The Office of the Ombudsman for the Institutionalized Elderly was created by statute to preserve and protect the health, safety and welfare of seniors residing in long-term health care facilities in New Jersey.

The Volunteer Advocate Program was launched as a pilot project in March 1993, adding a new dimension to the Ombudsman’s mandate and establishing a visible presence within the long-term care facility structure to represent the needs and concerns of residents 60 years of age or older.  

 

Advocates complement the investigative function of the Ombudsman’s Office by attempting to resolve quality of care and quality of life issues as close to the bedside as possible, referring complaints of abuse, neglect and exploitation for investigation.

 

Under the Older Americans’ Act, the Ombudsman’s Office receives a federally funded grant to administer the Volunteer Advocate Program statewide. 

 

The state Program Coordinator manages the Volunteer Advocate Program at the state level. Five Regional Coordinators coordinate the program by region as below:

 

Region I – Essex, Hudson, Morris & Union Counties
Region II – Bergen, Passaic, Sussex & Warren Counties
Region III – Middlesex, Mercer, Somerset, Hunterdon, Monmouth and Northern Ocean Counties
Region IV – Burlington, Cumberland, Camden, Gloucester & Salem Counties
Region V – Atlantic, Cape May & Southern Ocean Counties  

 

Volunteers must complete a 32 hour training program to become a certified Ombudsman Advocate. The training curriculum was developed by UMDNJ-School of Medicine and Rutgers School of Social Work and is modeled after the National Ombudsman Resource Center curriculum.  

 

Intensive classroom instruction and additional on-site orientation is conducted by the Regional Volunteer Coordinator. 

 

Volunteer Advocates are trained to observe the quality of services provided by the nursing home staff, such as how well residents are groomed and if their personal needs are being met.

 

Over the past year, volunteer advocates have donated more than 29,000 hours in nursing homes, visiting elderly residents and advocating for residents’ rights. More than 9,000 visits have been made and approximately 5,000 concerns resolved to the satisfaction of the residents and their families. 

 

In addition to some issues involving activities of daily living that have been resolved by advocates, here are some examples of how Volunteer Advocates have helped improve the quality of life for long-term care residents:

 

One volunteer who visits two facilities weekly came up with the idea to start a program to help female dementia residents who are alone and have few or no visitors. She purchases old dolls at yard sales and consignment shops and refurbishes them to look like real babies for the residents to care for. This program has helped many dementia residents by giving them a reason to thrive.    Because of the popularity of this initiative, advocates assigned to other facilities have requested dolls for their residents, expanding the program throughout the region.

 

  • One volunteer who visits two facilities weekly came up with the idea to start a program to help female dementia residents who are alone and have few or no visitors. She purchases old dolls at yard sales and consignment shops and refurbishes them to look like real babies for the residents to care for. This program has helped many dementia residents by giving them a reason to thrive. Because of the popularity of this initiative, advocates assigned to other facilities have requested dolls for their residents, expanding the program throughout the region.

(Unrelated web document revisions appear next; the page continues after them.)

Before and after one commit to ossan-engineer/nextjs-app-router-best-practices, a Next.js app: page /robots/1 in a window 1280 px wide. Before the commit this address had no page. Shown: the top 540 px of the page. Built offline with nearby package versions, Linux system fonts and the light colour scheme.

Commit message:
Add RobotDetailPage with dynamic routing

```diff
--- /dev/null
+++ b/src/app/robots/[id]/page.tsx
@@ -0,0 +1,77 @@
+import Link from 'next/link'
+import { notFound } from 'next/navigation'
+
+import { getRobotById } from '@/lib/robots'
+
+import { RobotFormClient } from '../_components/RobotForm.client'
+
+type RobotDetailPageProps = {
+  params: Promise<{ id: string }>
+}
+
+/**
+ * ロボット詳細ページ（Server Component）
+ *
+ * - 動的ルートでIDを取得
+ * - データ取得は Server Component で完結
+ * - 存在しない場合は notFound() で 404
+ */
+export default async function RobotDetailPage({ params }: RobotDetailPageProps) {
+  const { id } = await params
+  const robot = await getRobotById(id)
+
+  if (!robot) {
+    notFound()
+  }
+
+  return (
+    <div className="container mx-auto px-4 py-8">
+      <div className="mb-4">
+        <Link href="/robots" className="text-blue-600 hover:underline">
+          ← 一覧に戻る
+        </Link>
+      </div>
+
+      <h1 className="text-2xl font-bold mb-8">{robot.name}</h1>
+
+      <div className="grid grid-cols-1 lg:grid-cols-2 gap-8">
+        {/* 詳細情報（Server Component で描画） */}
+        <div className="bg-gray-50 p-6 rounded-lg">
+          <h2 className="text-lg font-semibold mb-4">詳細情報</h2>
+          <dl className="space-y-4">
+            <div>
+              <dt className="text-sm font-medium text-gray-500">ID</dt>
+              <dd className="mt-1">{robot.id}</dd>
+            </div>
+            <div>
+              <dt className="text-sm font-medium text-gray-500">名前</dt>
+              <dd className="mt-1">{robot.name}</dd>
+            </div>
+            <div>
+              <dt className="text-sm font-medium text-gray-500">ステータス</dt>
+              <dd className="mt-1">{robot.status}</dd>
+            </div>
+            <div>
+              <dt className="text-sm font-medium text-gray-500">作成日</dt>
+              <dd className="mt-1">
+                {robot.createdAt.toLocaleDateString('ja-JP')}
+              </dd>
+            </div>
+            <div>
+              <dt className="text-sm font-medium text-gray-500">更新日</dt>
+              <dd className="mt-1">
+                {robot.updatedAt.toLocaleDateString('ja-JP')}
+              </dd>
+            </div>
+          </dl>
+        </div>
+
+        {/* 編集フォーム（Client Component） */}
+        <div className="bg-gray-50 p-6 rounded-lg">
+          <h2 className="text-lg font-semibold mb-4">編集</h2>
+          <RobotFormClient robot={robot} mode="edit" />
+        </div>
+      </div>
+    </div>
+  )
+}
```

  • One diligent volunteer, who has been with the program for more than 10 years, was able to assist in preserving residents’ rights concerning choice of physician services. When he was asked what has kept him involved so long, he replied, “As a volunteer, the rewards may be small but very meaningful. The friendships and thank you’s I receive make it all worthwhile.”

  • Another volunteer sponsored a fishing trip for more than 30 residents in his facility, funding the all-day event, including transportation and lunch.

  • One woman, a retired school librarian, set up a library and reading room in her facility. As part of an outreach program, she holds a monthly book discussion group for residents, with an average of 35 to 40 people in attendance. When asked what makes being a Volunteer Advocate rewarding, she said, “It’s the little victories I have for the residents, and the interaction with them that is wonderful.”

  • Recently a Volunteer Advocate received an old but functioning computer, including the monitor, tower, keyboard, and cables. All of the individual’s data was removed, free games were downloaded and the nursing staff of facility set it up for the Advocate. It has been successful beyond anyone’s expectations! Residents who never came out of their rooms are out playing games on the computer. Other residents who never used a computer are playing games.

 

The success of the Volunteer Advocate Program is predicated on the dedication and devotion of citizens in New Jersey who willingly give back to their communities, and their ability to effectively resolve issues on behalf of the population we serve.

 

While we currently have more than 200 volunteers, additional volunteers are needed to fill the gaps left through attrition. We need more volunteers to care for the frail elderly, keeping them independent, healthy and able to live their lives out with dignity.

 


To learn more or to volunteer, email us at ombudsman@advocate.state.nj.us.